A few years ago I was working in a walk-in clinic, and a woman, I’ll call Sara, came in for concerns regarding vulvodynia (chronic, unexplained pain of the vagina). Vulvodynia was not within the usual scope of practice in the walk-in clinic where we focused mostly on minor illnesses and injuries.

It was a quiet morning at the walk-in clinic, so I agreed to talk with Sara. Her story unfolded as a long and tragic history of pain and a disturbing account of seeing many specialists who were unable to help her. Sara even had a hysterectomy as recommended by one of the medical experts, and yet her symptoms remained.

While Sara’s story was unique, it was also similar to many patients I have spoken with who suffer from chronic, debilitating symptoms, have consulted with experts, and continue to suffer without answers or hope.

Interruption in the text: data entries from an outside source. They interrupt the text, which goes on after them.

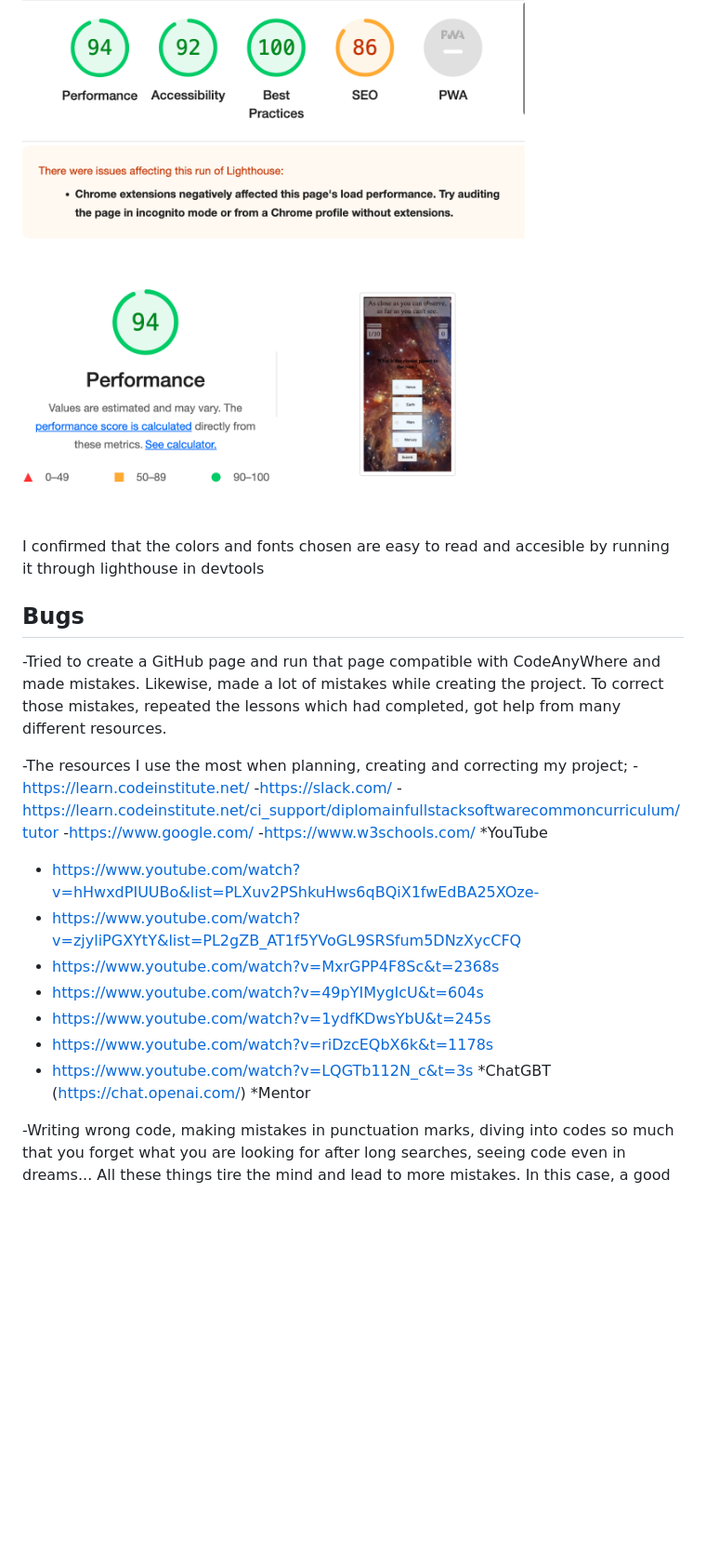
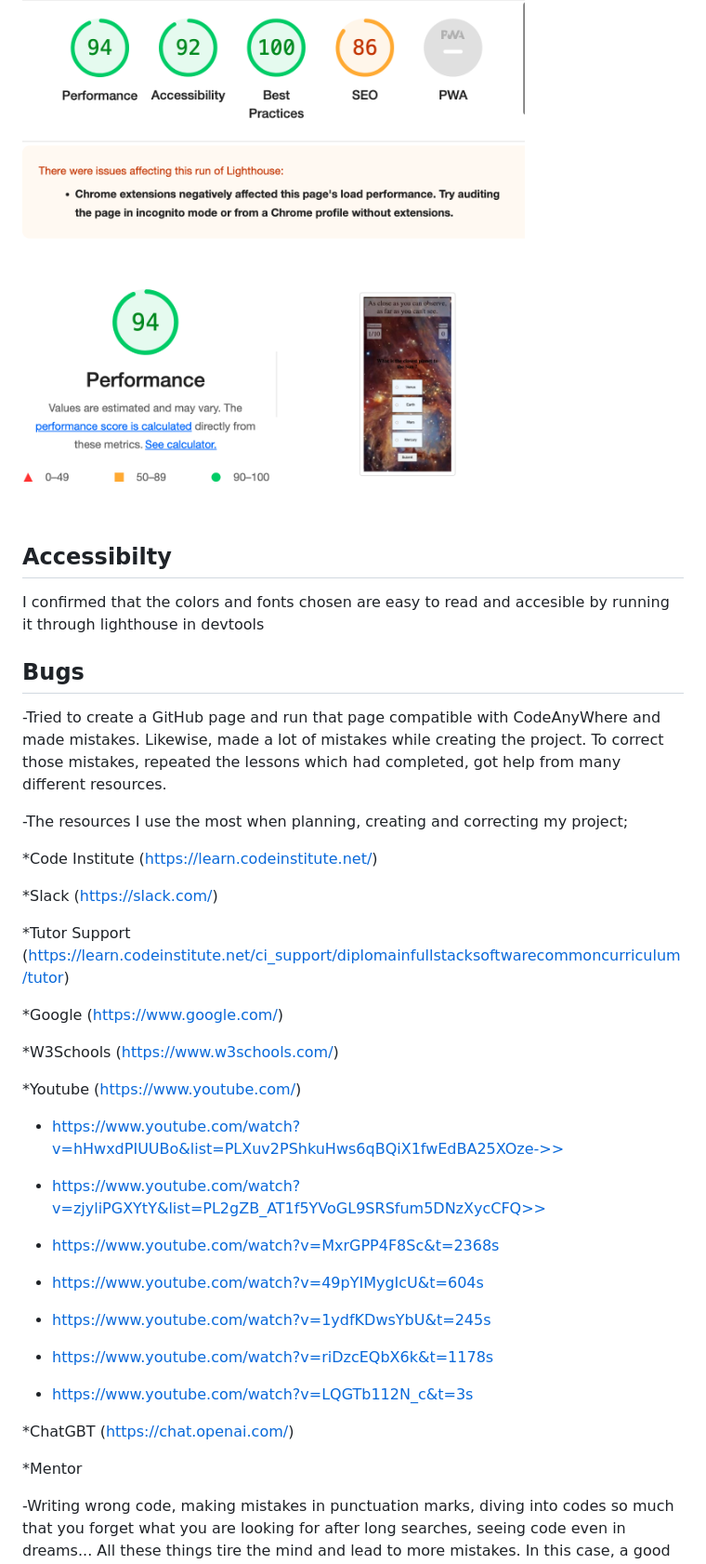
Before and after one commit to HayrunNisaBagirkan/Space_test, a Markdown page: README.md, the part around one of its changes. Shown at 93% size. Rendered like a GitHub page; blank space fills up the shorter version.

```diff
--- a/README.md
+++ b/README.md
@@ -75,6 +83,8 @@ No errors were returned when passing through the official W3C validator
 ![Lighthouse-desktop Accessibility](/assets/images/7.Lighthouse-desktop.png)
 
 ![Lighthouse-mobile Accessibility](/assets/images/8.Lighthouse-mobile.png)
+
+## Accessibilty
 
 I confirmed that the colors and fonts chosen are easy to read and accesible by running it through lighthouse in devtools
 
@@ -83,21 +93,36 @@ I confirmed that the colors and fonts chosen are easy to read and accesible by r
 -Tried to create a GitHub page and run that page compatible with CodeAnyWhere and made mistakes. Likewise, made a lot of mistakes while creating the project. To correct those mistakes, repeated the lessons which had completed, got help from many different resources.
 
 -The resources I use the most when planning, creating and correcting my project;
-  -https://learn.codeinstitute.net/
-  -https://slack.com/
-  -https://learn.codeinstitute.net/ci_support/diplomainfullstacksoftwarecommoncurriculum/tutor
-  -https://www.google.com/
-  -https://www.w3schools.com/
- *YouTube
-  - https://www.youtube.com/watch?v=hHwxdPIUUBo&list=PLXuv2PShkuHws6qBQiX1fwEdBA25XOze-
-  - https://www.youtube.com/watch?v=zjyliPGXYtY&list=PL2gZB_AT1f5YVoGL9SRSfum5DNzXycCFQ
+
+*Code Institute (https://learn.codeinstitute.net/)
+
+*Slack (https://slack.com/)
+
+*Tutor Support (https://learn.codeinstitute.net/ci_support/diplomainfullstacksoftwarecommoncurriculum/tutor)
+
+*Google (https://www.google.com/)
+
+*W3Schools (https://www.w3schools.com/)
+
+*Youtube (https://www.youtube.com/)
+
+  - https://www.youtube.com/watch?v=hHwxdPIUUBo&list=PLXuv2PShkuHws6qBQiX1fwEdBA25XOze->>
+
+  - https://www.youtube.com/watch?v=zjyliPGXYtY&list=PL2gZB_AT1f5YVoGL9SRSfum5DNzXycCFQ>>
+
   - https://www.youtube.com/watch?v=MxrGPP4F8Sc&t=2368s
+
   - https://www.youtube.com/watch?v=49pYIMygIcU&t=604s
+
   - https://www.youtube.com/watch?v=1ydfKDwsYbU&t=245s
+
   - https://www.youtube.com/watch?v=riDzcEQbX6k&t=1178s
+
   - https://www.youtube.com/watch?v=LQGTb112N_c&t=3s
- *ChatGBT (https://chat.openai.com/)
- *Mentor
+
+  *ChatGBT (<https://chat.openai.com/>)
+
+  *Mentor
 
 
 -Writing wrong code, making mistakes in punctuation marks, diving into codes so much that you forget what you are looking for after long searches, seeing code even in dreams... All these things tire the mind and lead to more mistakes. In this case, a good mentor, Slack correspondence as an example of how to find a way, and it is comforting to see that there are people hanging out in the same places as you. Thus, you can focus on finding a solution without being stuck in the problem.
```
Also changed, not shown: other parts of README.md (+39 -26 lines).
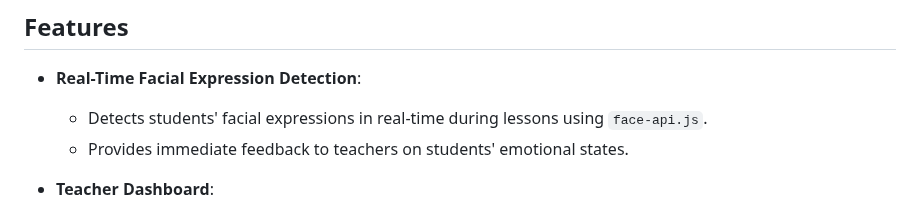
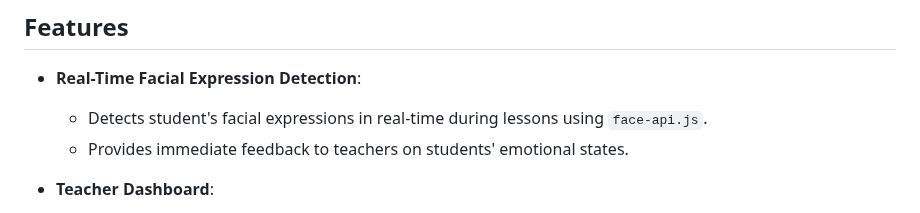
Before and after one commit to EmotionDetectionSystemTeam/EmotionDetectionSystem, a Markdown page: README.md, the part around the change. Rendered like a GitHub page.

Commit message:
fix linter

```diff
--- a/README.md
+++ b/README.md
@@ -14,7 +14,7 @@ The goal of the Emotion Detection System is to detect students' expressions duri
 
 ## Features
 * **Real-Time Facial Expression Detection**:
-    - Detects students' facial expressions in real-time during lessons using `face-api.js`.
+    - Detects student's facial expressions in real-time during lessons using `face-api.js`.
     - Provides immediate feedback to teachers on students' emotional states.
 
 * **Teacher Dashboard**:
```
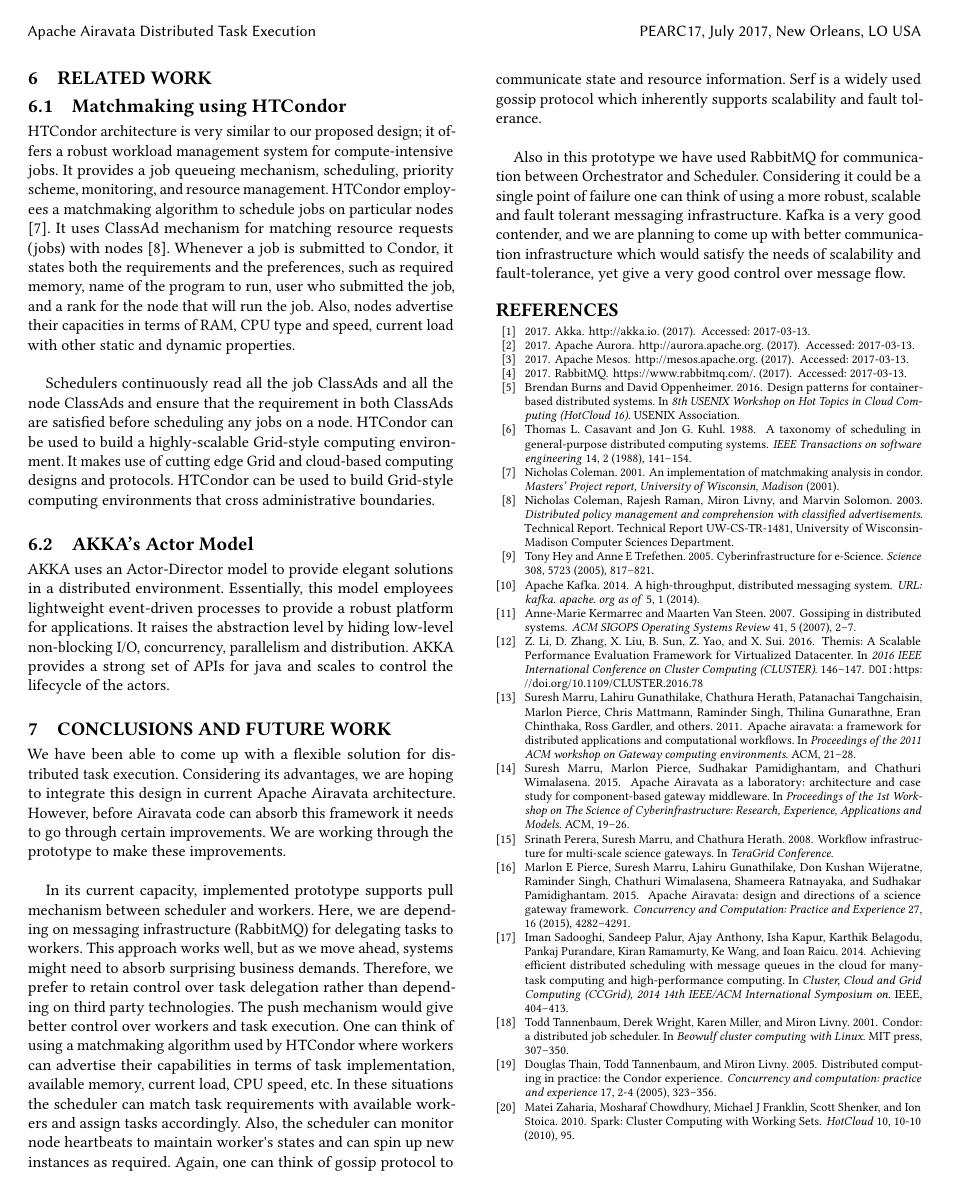
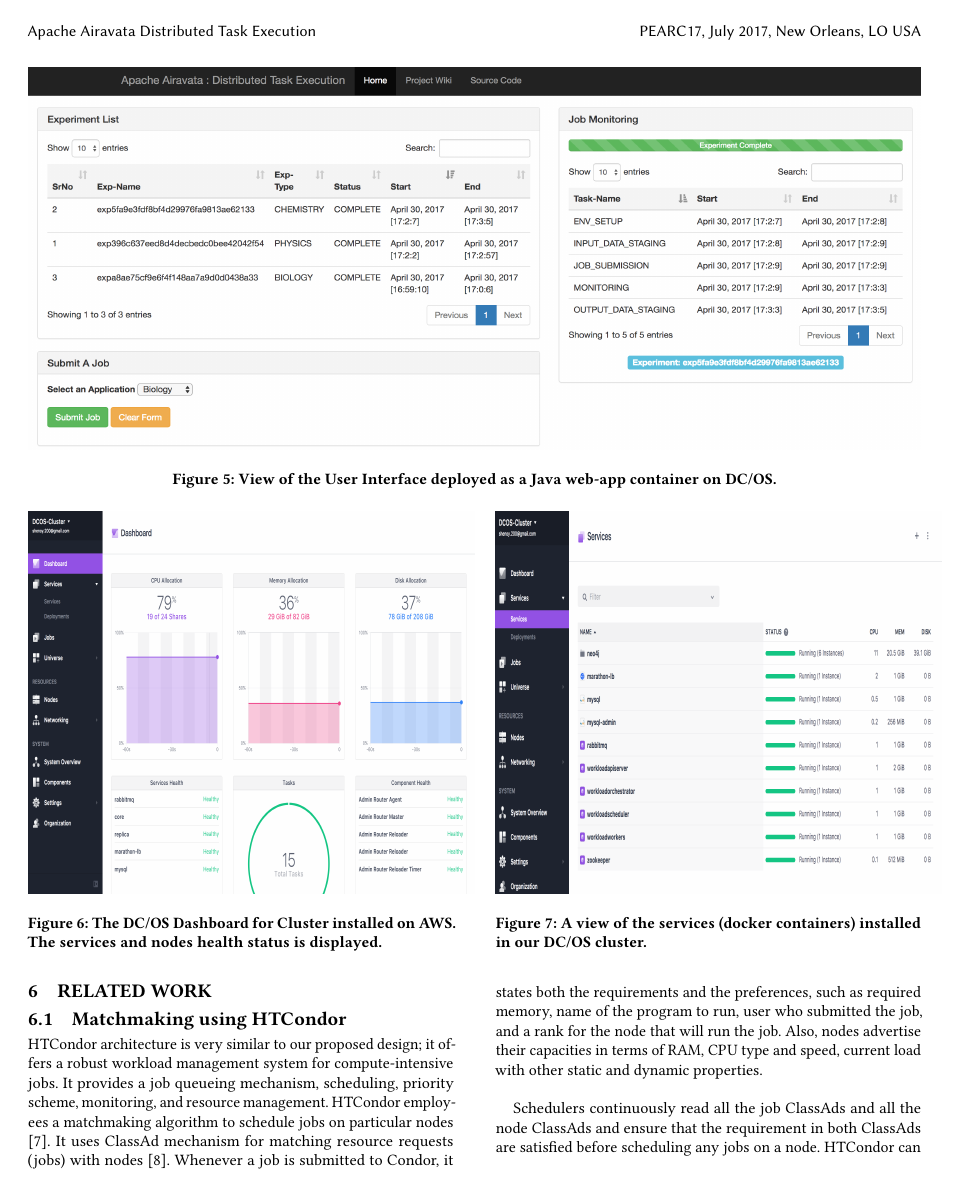
Before and after one commit to SciGaP/paper-pearc17-distributed-task-execution, a LaTeX paper (distributed-task-execution.tex): page 7 of 7 before the commit and page 7 of 8 after it. Compiled offline with pdfLaTeX.

Commit message:
Adding figures for DCOS and UI

```diff
--- a/distributed-task-execution.tex
+++ b/distributed-task-execution.tex
@@ -257,6 +257,11 @@
 \subsection{User Interface}
 We have created WorkloadAPI module gives an application interface. We have created simple user interface which can be used to submit and monitor experiments. Once a job is submitted, its lifecyle can be monitored right from submission through completion or failure. It gives an interactive way to deal with experiments. As of now this component is implemented just for monitoring and submission purpose, the same can be enhanced to accommodate various use cases such and cancel and recover experiments.
 
+\begin{figure*}
+\includegraphics[height=3in, width=7in]{figures/distributed-tax-ex-ui.png}
+\caption{View of the User Interface deployed as a Java web-app container on DC/OS.}
+\end{figure*}
+
 \subsection{Deployment}
 We discussed the validity, flexibility and robustness of the proposed framework. Now, it is important to consider deployment aspect for the same. We chose distributed operating system also known as Datacenter operation system (DC/OS)\cite{dcos} based on apache Mesos distributed system kernel. It is a distributed infrastructure as a service which abstracts out multiple machines as if they were a single computer. It facilitates resource management, process placement, inter-process communication and simplifies the installation and management of distributed services. This environment is best suitable for our framework to ensure load handling, resource utilization and fault tolerance.
 \begin{itemize}
@@ -268,6 +273,20 @@
 \item Worker
 \item WorkloadAPI
 \end{itemize}
+
+\begin{figure*}[!ht]
+     \begin{minipage}[l]{1.0\columnwidth}
+         \centering
+         \includegraphics[height=3in, width=3.5in]{figures/dcos-dashboard.png}
+         \caption{The DC/OS Dashboard for Cluster installed on AWS. The services and nodes health status is displayed. }
+     \end{minipage}\label{image:dcos-dashboard}
+     \hfill{}
+     \begin{minipage}[r]{1.0\columnwidth}
+         \centering
+         \includegraphics[height=3in, width=3.5in]{figures/dcos-services.png}
+        \caption{A view of the services (docker containers) installed in our DC/OS cluster.}
+     \end{minipage}\label{image:dcos-services}
+\end{figure*}
 
 We have created DC/OS cluster with default template using \textit{Amazon cloud formation}, which has 6 machines out of which one is public facing.
 The services need to be containerized before running on DC/OS. We created docker images for these services, DC/OS takes these docker images and run it on a cluster. Worker image is parameterized and can be configured to start individual or multiple tasks. Here, end users are completely unaware of machines on which different services are deployed.\newline
```
Also changed, not shown: distributed-task-execution.bib (+7 -0 lines), distributed-task-execution.bbl (added), distributed-task-execution.pdf, figures/dcos-dashboard.png (added), figures/dcos-services.png (added), figures/distributed-tax-ex-ui.png (added), distributed-task-execution.tex (4 more changed lines), 6 other files.
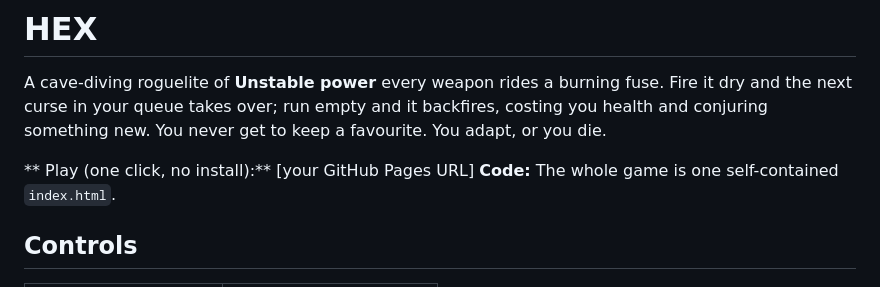
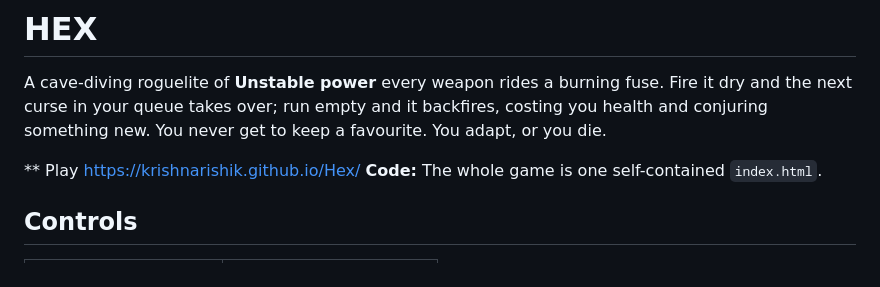
Before and after one commit to KrishnaRishik/Hex, a Markdown page: README.md, the part around the change. GitHub-like rendering.

```diff
--- a/README.md
+++ b/README.md
@@ -2,7 +2,7 @@
 
 A cave-diving roguelite of **Unstable power** every weapon rides a burning fuse. Fire it dry and the next curse in your queue takes over; run empty and it backfires, costing you health and conjuring something new. You never get to keep a favourite. You adapt, or you die.
 
-** Play (one click, no install):** [your GitHub Pages URL]
+** Play https://krishnarishik.github.io/Hex/
 **Code:** The whole game is one self-contained `index.html`.
 
 ## Controls
```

Disturbing trends in healthcare.

We are getting sicker. Children today are growing up with a decreased life expectancy for the first time in generations. Healthcare costs have sky-rocketed. Health care workers are under tremendous stress. And people with multiple health concerns are rushed through their appointments.

As a family nurse practitioner, I wasn’t willing to accept that we don’t have more to offer people who need our help. We have to do better. There must be a better way.

I’ve always viewed my patients through a holistic lens, but it wasn’t until I came across functional medicine when I knew I had found a scientific, systems-based approach that made sense and showed promise for helping people who were not being helped by conventional medicine.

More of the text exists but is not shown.